**Description of the task:** Every picture stays out; everything else in the listing below is to be returned exactly.

**Provided data:**
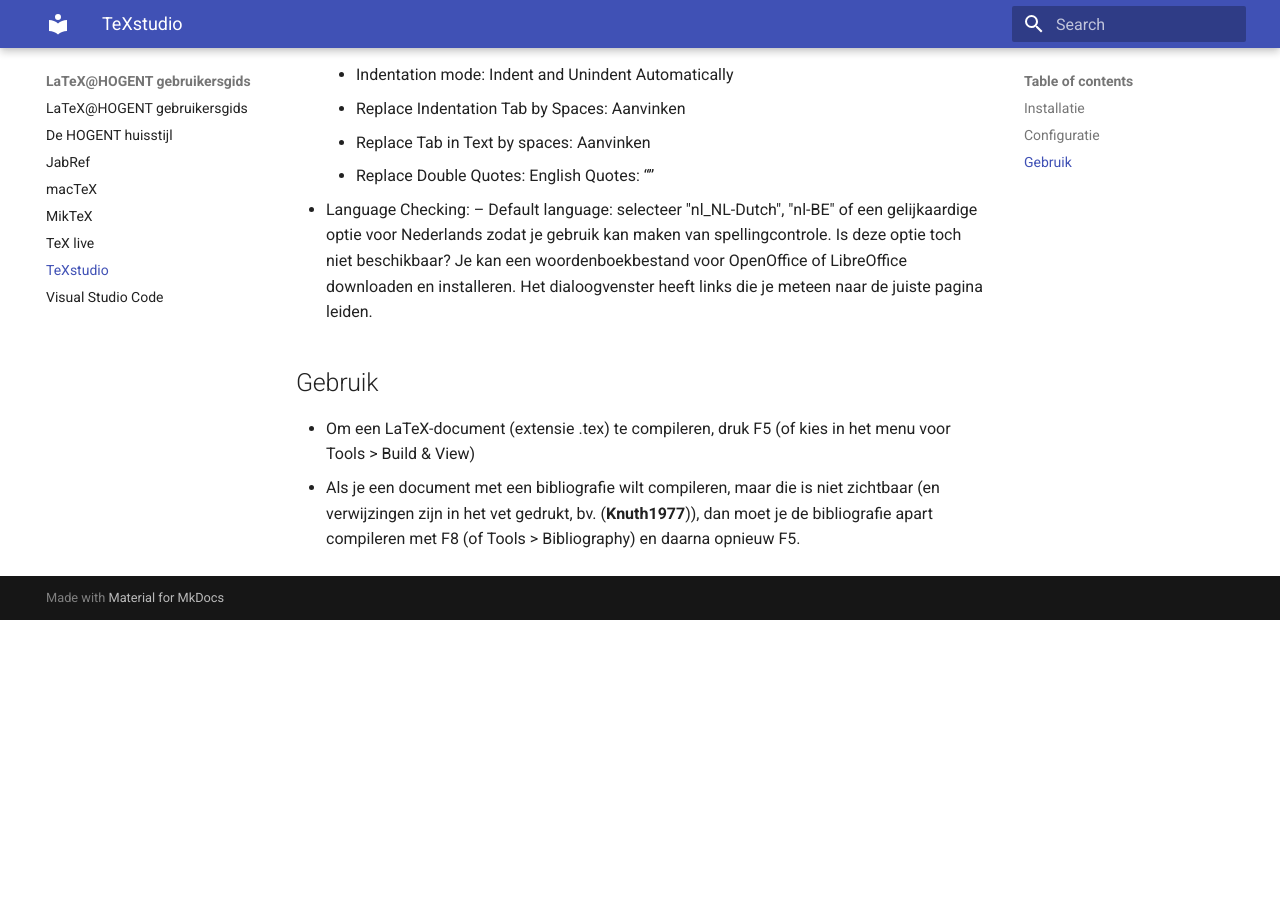
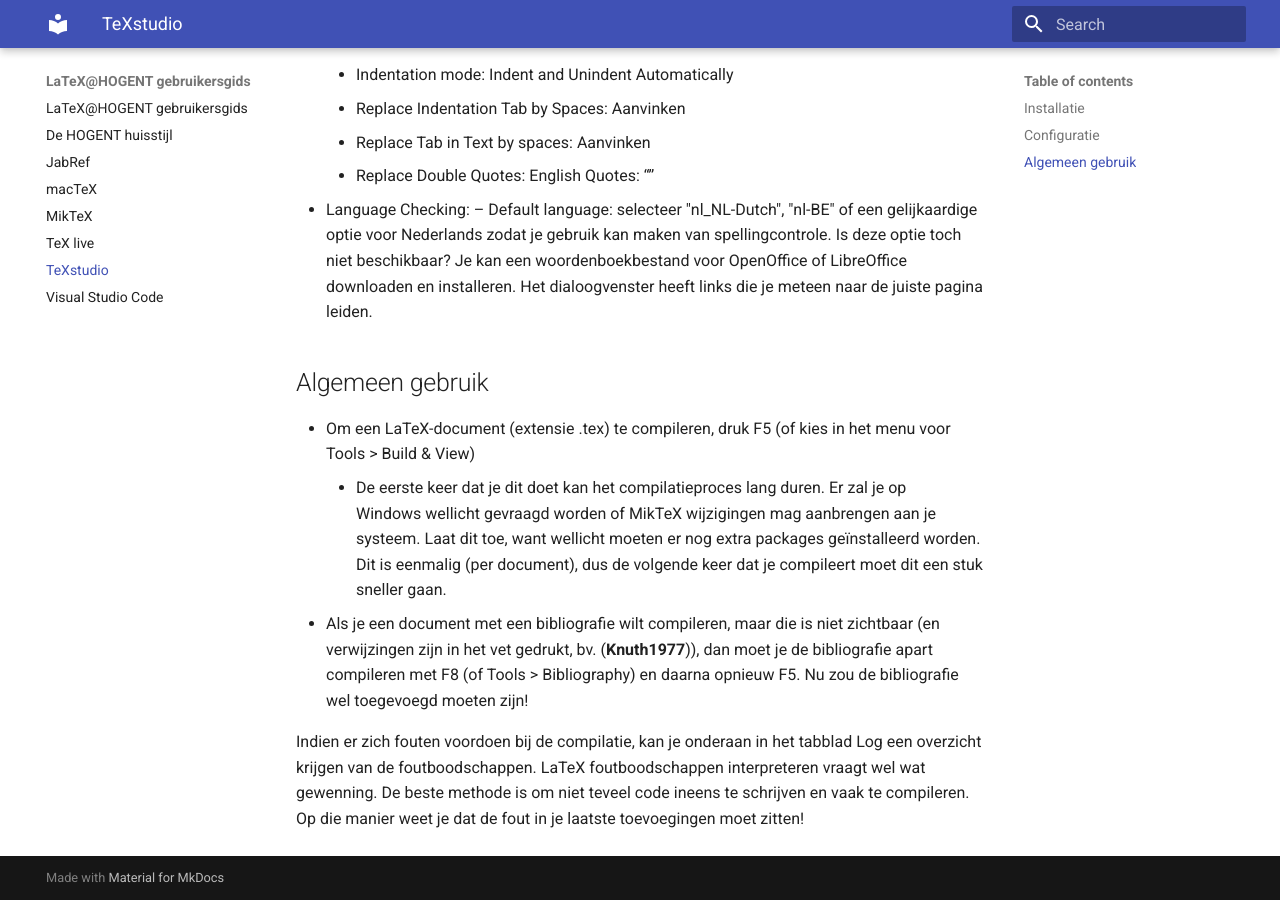
Before and after one commit to HoGentTIN/latex-hogent-gids, an MkDocs documentation site: the page built from docs/installatie-texstudio.md, in a window 1280 px wide and 900 px high, scrolled down 818 px. Built offline with MkDocs 1.6.1 and Material for MkDocs 9.7.7, drawn with Linux system fonts in a browser that asks for light colours; before the commit the page ends 1438 px from its top, so only the background shows below that.

Commit message:
Info over gebruik TeXStudio toegevoegd

```diff
--- a/docs/installatie-texstudio.md
+++ b/docs/installatie-texstudio.md
@@ -47,7 +47,10 @@
 - Language Checking:
     – Default language: selecteer "nl_NL-Dutch", "nl-BE" of een gelijkaardige optie voor Nederlands zodat je gebruik kan maken van spellingcontrole. Is deze optie toch niet beschikbaar? Je kan een woordenboekbestand voor OpenOffice of LibreOffice downloaden en installeren. Het dialoogvenster heeft links die je meteen naar de juiste pagina leiden.
 
-## Gebruik
+## Algemeen gebruik
 
 - Om een LaTeX-document (extensie .tex) te compileren, druk F5 (of kies in het menu voor Tools > Build & View)
-- Als je een document met een bibliografie wilt compileren, maar die is niet zichtbaar (en verwijzingen zijn in het vet gedrukt, bv. (**Knuth1977**)), dan moet je de bibliografie apart compileren met F8 (of Tools > Bibliography) en daarna opnieuw F5.
+    - De eerste keer dat je dit doet kan het compilatieproces lang duren. Er zal je op Windows wellicht gevraagd worden of MikTeX wijzigingen mag aanbrengen aan je systeem. Laat dit toe, want wellicht moeten er nog extra packages geïnstalleerd worden. Dit is eenmalig (per document), dus de volgende keer dat je compileert moet dit een stuk sneller gaan.
+- Als je een document met een bibliografie wilt compileren, maar die is niet zichtbaar (en verwijzingen zijn in het vet gedrukt, bv. (**Knuth1977**)), dan moet je de bibliografie apart compileren met F8 (of Tools > Bibliography) en daarna opnieuw F5. Nu zou de bibliografie wel toegevoegd moeten zijn!
+
+Indien er zich fouten voordoen bij de compilatie, kan je onderaan in het tabblad Log een overzicht krijgen van de foutboodschappen. LaTeX foutboodschappen interpreteren vraagt wel wat gewenning. De beste methode is om niet teveel code ineens te schrijven en vaak te compileren. Op die manier weet je dat de fout in je laatste toevoegingen moet zitten!
```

**Task result:**
Before and after one commit to HoGentTIN/latex-hogent-gids, an MkDocs documentation site: the page built from docs/installatie-texstudio.md, in a window 1280 px wide and 900 px high, scrolled down 818 px. Built offline with MkDocs 1.6.1 and Material for MkDocs 9.7.7, drawn with Linux system fonts in a browser that asks for light colours; before the commit the page ends 1438 px from its top, so only the background shows below that.

Commit message:
Info over gebruik TeXStudio toegevoegd

```diff
--- a/docs/installatie-texstudio.md
+++ b/docs/installatie-texstudio.md
@@ -47,7 +47,10 @@
 - Language Checking:
     – Default language: selecteer "nl_NL-Dutch", "nl-BE" of een gelijkaardige optie voor Nederlands zodat je gebruik kan maken van spellingcontrole. Is deze optie toch niet beschikbaar? Je kan een woordenboekbestand voor OpenOffice of LibreOffice downloaden en installeren. Het dialoogvenster heeft links die je meteen naar de juiste pagina leiden.
 
-## Gebruik
+## Algemeen gebruik
 
 - Om een LaTeX-document (extensie .tex) te compileren, druk F5 (of kies in het menu voor Tools > Build & View)
-- Als je een document met een bibliografie wilt compileren, maar die is niet zichtbaar (en verwijzingen zijn in het vet gedrukt, bv. (**Knuth1977**)), dan moet je de bibliografie apart compileren met F8 (of Tools > Bibliography) en daarna opnieuw F5.
+    - De eerste keer dat je dit doet kan het compilatieproces lang duren. Er zal je op Windows wellicht gevraagd worden of MikTeX wijzigingen mag aanbrengen aan je systeem. Laat dit toe, want wellicht moeten er nog extra packages geïnstalleerd worden. Dit is eenmalig (per document), dus de volgende keer dat je compileert moet dit een stuk sneller gaan.
+- Als je een document met een bibliografie wilt compileren, maar die is niet zichtbaar (en verwijzingen zijn in het vet gedrukt, bv. (**Knuth1977**)), dan moet je de bibliografie apart compileren met F8 (of Tools > Bibliography) en daarna opnieuw F5. Nu zou de bibliografie wel toegevoegd moeten zijn!
+
+Indien er zich fouten voordoen bij de compilatie, kan je onderaan in het tabblad Log een overzicht krijgen van de foutboodschappen. LaTeX foutboodschappen interpreteren vraagt wel wat gewenning. De beste methode is om niet teveel code ineens te schrijven en vaak te compileren. Op die manier weet je dat de fout in je laatste toevoegingen moet zitten!
```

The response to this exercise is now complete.